Hong Kong wants its residents to clean up their homes and the city to prevent new outbreaks of SARS and avian flu.

Amid Hong Kong's soaring skyscrapers and upscale shopping districts sit markets selling the live fish and chickens that make up a large part of the city's cuisine.

But that might soon change.

A man who has been butchering and selling chickens in this market for more than 50 years worries that one day the government here will ban his trade altogether.

He also says new hygiene laws, which force him to close his stalls every month for cleaning, are bothersome and cost him business.

Other stall owners at the market say the cleaning is necessary to stave off diseases, such as the H5N1 avian flu, which killed at least six people in Hong Kong in the late 1990s. The disease spread directly from birds to people in the city, and the Hong Kong government responded by having every chicken in the territory killed. International health experts say that action prevented a larger outbreak of a deadly virus.

Hygiene is suddenly high on the agenda in Hong Kong. City officials are demanding a cleaner, tidier city to prevent outbreaks of disease, such as Severe Acute Respiratory Syndrome. SARS infected 1,700 people in Hong Kong and killed almost 300 earlier this year. The virus was carried in respiratory fluids, which can be spread by spitting or poor personal hygiene.

As part of the cleanup, a government committee is considering a ban on the import of live chickens for sale in markets. The team suggests that the government create a centralized slaughterhouse for livestock.

One microbiologist, however, says that move would not necessarily lower the risk of disease.

"They've [the government] been talking about this for many years to slaughter the chickens in one area," said Dr. Albert Yu, the chief executive and founder of HKDNA Chips, a local biotechnology company that has developed a diagnostic test for both SARS and the avian flu virus. "I don't think it is necessary to consider," he continued. "Even if we have the frozen chicken imported from China, we still have to check whether the chicken [is] contaminated with the flu virus.

Instead, Dr. Yu suggests that market hygiene be stepped up. The market buildings are owned by the government, and merchants rent stalls. Dr. Yu says ending government ownership would force the markets to compete, and that would push owners to clean up.

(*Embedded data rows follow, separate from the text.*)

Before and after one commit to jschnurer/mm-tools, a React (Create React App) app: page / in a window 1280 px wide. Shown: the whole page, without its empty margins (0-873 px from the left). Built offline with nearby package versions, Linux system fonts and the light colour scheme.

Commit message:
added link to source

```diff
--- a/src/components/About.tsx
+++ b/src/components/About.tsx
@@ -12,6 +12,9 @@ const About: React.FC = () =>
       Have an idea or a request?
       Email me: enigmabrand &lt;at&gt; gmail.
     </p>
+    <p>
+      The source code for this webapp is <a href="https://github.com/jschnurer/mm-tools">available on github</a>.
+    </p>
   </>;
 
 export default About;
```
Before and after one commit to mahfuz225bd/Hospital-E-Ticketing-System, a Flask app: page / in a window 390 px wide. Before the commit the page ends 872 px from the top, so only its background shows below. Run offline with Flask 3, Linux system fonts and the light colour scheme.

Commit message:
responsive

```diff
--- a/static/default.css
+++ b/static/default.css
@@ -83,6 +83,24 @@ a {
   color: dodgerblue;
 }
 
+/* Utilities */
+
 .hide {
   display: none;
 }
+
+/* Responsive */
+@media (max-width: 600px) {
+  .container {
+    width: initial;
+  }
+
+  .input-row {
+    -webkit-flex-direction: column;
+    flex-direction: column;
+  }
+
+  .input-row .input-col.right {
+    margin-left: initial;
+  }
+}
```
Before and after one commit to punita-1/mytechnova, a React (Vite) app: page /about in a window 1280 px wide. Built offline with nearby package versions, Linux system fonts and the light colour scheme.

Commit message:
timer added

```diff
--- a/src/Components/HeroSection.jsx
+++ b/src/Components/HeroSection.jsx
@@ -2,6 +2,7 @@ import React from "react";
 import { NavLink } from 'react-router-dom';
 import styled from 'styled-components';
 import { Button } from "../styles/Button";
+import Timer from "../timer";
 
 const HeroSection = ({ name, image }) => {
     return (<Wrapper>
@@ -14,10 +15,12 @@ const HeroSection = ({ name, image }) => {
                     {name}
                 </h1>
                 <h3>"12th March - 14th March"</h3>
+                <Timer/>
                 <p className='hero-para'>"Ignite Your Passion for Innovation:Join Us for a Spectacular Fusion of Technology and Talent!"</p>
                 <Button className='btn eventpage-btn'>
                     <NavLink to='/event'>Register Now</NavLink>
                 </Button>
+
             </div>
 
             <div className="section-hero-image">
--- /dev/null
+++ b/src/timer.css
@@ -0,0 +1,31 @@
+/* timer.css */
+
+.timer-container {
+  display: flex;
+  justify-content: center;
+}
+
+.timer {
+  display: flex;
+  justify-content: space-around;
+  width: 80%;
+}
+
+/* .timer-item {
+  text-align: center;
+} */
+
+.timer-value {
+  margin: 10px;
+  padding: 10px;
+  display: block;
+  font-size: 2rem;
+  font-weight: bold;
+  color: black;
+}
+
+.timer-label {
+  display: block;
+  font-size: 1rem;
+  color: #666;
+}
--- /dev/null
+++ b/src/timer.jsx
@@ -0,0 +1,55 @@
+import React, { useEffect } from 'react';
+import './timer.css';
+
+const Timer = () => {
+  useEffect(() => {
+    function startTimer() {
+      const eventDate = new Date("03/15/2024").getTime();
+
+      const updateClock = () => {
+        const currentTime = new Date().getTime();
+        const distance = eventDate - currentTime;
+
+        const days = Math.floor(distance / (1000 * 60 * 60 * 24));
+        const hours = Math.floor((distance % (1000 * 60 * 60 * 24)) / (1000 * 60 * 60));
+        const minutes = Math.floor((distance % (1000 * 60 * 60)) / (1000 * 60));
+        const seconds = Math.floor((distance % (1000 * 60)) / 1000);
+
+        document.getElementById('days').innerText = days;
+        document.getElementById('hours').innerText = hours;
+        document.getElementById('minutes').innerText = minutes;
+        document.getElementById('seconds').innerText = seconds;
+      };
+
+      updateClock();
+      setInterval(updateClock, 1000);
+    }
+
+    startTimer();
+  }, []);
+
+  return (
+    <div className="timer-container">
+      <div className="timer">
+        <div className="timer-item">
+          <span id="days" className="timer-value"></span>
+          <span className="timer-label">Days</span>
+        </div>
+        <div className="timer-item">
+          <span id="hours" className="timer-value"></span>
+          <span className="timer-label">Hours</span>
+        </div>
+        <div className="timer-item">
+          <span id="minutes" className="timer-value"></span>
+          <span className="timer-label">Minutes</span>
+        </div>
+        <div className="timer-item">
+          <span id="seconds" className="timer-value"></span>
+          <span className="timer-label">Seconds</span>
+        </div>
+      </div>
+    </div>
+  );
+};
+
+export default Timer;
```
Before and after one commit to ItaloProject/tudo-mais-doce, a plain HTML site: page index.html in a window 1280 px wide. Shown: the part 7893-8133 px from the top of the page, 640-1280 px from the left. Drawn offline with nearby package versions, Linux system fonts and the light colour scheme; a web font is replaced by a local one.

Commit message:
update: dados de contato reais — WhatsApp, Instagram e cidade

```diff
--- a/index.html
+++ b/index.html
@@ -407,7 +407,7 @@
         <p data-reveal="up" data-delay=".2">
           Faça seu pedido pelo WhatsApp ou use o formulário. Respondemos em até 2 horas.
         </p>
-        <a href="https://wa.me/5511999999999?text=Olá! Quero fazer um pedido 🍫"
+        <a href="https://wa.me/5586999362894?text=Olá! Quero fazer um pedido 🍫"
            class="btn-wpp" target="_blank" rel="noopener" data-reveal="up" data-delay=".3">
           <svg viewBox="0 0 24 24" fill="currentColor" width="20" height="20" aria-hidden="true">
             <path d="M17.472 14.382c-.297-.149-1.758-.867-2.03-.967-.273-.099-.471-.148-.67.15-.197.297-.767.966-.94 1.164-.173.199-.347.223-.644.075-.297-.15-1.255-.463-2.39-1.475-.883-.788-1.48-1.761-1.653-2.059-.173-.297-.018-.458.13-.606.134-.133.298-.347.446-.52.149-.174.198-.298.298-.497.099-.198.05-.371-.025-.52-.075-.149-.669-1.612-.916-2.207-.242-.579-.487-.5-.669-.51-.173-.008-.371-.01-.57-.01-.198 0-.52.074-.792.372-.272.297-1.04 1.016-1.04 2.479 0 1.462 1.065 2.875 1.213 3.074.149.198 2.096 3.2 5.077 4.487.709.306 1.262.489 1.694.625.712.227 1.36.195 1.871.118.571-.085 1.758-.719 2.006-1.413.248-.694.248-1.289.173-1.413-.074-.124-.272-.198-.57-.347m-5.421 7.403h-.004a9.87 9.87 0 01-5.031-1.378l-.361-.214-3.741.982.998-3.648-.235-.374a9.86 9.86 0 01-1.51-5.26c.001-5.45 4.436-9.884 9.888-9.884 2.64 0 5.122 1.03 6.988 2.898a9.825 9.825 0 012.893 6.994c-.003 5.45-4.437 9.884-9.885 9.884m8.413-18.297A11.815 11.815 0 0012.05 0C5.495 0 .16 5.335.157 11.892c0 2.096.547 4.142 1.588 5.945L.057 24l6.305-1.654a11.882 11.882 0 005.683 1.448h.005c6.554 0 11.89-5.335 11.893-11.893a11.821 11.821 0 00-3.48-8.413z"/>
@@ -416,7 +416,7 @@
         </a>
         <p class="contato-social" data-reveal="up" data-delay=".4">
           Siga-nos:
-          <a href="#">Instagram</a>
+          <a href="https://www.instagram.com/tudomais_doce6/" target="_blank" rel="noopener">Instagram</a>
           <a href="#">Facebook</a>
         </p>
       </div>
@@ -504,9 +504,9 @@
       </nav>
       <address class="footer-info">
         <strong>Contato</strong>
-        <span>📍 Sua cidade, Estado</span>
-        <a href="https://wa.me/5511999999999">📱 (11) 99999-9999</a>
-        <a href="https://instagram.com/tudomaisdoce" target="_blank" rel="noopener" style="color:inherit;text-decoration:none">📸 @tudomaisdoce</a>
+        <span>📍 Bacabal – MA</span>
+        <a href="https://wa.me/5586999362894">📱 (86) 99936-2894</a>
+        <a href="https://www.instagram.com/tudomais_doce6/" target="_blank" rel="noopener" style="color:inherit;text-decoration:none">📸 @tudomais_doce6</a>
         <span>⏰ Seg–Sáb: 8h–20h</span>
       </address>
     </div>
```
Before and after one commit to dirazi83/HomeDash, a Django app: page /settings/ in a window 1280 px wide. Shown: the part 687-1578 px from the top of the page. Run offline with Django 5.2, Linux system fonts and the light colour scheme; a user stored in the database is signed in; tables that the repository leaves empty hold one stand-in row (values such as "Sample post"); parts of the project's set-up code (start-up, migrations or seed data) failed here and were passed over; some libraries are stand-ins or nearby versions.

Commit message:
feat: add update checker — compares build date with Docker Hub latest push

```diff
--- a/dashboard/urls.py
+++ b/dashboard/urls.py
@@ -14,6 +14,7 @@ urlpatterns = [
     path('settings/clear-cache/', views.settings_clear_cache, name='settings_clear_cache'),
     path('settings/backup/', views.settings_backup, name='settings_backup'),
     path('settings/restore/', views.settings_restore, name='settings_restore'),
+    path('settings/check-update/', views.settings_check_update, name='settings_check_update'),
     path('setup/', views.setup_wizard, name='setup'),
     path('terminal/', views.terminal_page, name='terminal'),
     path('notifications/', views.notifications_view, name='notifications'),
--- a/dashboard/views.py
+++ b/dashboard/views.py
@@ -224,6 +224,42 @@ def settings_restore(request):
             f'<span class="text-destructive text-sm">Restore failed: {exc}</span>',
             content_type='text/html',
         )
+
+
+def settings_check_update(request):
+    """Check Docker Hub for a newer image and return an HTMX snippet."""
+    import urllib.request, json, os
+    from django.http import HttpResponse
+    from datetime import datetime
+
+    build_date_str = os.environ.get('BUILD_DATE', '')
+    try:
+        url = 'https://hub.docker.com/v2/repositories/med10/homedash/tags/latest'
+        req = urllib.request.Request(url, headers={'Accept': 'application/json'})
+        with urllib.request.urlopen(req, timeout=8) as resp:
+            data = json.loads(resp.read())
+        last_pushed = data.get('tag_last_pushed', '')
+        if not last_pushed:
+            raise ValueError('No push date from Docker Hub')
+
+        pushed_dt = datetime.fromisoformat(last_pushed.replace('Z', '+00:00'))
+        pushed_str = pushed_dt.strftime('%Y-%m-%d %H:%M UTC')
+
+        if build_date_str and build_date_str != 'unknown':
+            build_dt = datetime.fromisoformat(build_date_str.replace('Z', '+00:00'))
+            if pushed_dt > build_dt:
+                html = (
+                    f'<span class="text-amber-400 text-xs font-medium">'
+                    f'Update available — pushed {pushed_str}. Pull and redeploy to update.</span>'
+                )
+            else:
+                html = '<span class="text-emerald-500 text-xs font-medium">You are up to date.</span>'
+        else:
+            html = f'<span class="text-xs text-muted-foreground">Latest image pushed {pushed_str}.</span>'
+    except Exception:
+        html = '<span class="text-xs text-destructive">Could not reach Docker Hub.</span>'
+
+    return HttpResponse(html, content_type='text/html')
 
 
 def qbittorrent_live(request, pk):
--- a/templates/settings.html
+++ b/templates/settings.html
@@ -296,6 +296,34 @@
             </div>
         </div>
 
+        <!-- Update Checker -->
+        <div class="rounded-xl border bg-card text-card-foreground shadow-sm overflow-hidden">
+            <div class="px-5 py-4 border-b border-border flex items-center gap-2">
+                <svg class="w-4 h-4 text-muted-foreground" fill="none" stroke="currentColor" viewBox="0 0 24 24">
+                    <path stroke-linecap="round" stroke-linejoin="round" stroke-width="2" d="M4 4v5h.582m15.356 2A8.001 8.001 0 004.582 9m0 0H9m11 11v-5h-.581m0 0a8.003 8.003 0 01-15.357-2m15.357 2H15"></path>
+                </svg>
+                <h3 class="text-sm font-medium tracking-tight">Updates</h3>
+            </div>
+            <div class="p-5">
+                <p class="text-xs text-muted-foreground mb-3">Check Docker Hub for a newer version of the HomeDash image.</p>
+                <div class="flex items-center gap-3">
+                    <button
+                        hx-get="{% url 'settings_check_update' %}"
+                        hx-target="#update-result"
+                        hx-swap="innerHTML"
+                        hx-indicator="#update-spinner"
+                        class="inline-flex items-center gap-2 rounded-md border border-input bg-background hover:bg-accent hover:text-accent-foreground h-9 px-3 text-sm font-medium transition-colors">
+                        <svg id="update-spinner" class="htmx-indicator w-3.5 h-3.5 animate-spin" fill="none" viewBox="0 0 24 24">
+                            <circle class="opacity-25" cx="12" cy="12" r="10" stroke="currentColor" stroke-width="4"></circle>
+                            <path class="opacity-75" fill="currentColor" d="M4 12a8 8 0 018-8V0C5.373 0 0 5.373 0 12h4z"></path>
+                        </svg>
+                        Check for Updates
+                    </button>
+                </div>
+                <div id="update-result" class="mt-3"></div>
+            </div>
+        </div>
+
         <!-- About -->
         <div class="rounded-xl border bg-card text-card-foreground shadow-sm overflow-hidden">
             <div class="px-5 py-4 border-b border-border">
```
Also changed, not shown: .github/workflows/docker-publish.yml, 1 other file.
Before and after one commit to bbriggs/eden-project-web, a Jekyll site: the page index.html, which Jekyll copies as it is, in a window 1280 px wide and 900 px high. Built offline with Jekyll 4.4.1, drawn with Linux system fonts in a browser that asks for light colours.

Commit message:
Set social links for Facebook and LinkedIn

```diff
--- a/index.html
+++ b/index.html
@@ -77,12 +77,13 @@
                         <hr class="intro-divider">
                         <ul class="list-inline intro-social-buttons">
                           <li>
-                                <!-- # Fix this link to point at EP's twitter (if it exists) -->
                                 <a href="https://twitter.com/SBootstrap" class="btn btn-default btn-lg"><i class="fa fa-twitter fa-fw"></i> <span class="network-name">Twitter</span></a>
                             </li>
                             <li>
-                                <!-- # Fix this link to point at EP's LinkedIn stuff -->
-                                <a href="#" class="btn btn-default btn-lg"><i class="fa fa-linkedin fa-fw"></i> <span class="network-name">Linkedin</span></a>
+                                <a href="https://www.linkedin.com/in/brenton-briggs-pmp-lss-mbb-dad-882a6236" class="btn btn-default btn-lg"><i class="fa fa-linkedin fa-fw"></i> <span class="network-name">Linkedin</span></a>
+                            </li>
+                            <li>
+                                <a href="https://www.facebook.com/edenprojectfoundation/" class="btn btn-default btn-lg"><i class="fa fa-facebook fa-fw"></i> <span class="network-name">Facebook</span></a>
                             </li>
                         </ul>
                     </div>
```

In the post-SARS campaign to clean up Hong Kong, government officials have identified public housing complexes as problem areas.

About half the city's population lives in often-crowded public housing. The government now is imposing a system of demerit points, which residents of public housing would receive for violating hygiene laws. Those who accumulate too many points will be evicted.

In one of its most controversial moves, the government promises to strictly enforce its ban on pets in public housing.

Mark O'Byrne, a veterinarian who offers advice to pet owners on a popular radio talk show, says the policy is unfair.

"We see a lot of pet owners in these housing estates that keep their pets in absolutely pristine, immaculate condition and [the pets] are taken to the vets for regular health checks," he said.

The government estimates that up to 200,000 households have at least one pet in the city's 160 public housing complexes.

A senior manager at Hong Kong's Society for Prevention of Cruelty to Animals calls the government's move a violation of human and animal rights. She says that cats and dogs might be the only companions many elderly residents in public housing have.

Doris Yiu, the head of communications at the SPCA, says the move is unwise, as it could compromise good hygiene, rather than promote it.

"There will be a lot of animals rushing out of the public housing," she said. "But we can't find them any more homes, and we are full to our capacity. The only option is to put them to sleep. And if they abandon them on the street, that will cause an even more serious hygiene problem for the public."

Pet owners complain that forcing residents in public housing to give up their pets discriminates against the poor, and sends a message that only wealthy people should be allowed pets.

While territory-wide cleaning campaigns have been met with criticism, efforts to promote personal hygiene have been applauded.

British health official Sian Griffiths heads an independent panel of scientists examining how the Hong Kong government handled the SARS crisis.

"Because of the possibility of the disease emerging at any time, there is a continued need to re-emphasize to the public the personal hygiene messages, and to maintain those messages not just in epidemic times, but so they get embedded in the culture of our children," said Mr. Griffiths.

These days, public service announcements to promote hand-washing have become frequent and memorable.

"Spitting and littering spread germs and blight the environment?," sounded one of them.

One television advertisement shows how germs - represented by a computer-generated green slime - are carried into homes on unwashed hands.

Perhaps one of the most effective hygiene initiatives is a new $200 fine for spitting and littering. The fines, which have been more than doubled in the past six months, are stiffer than penalties for illegal parking.

Even stricter penalties could be on the way; Hong Kong's hygiene task force recently proposed that repeat offenders of hygiene laws be imprisoned.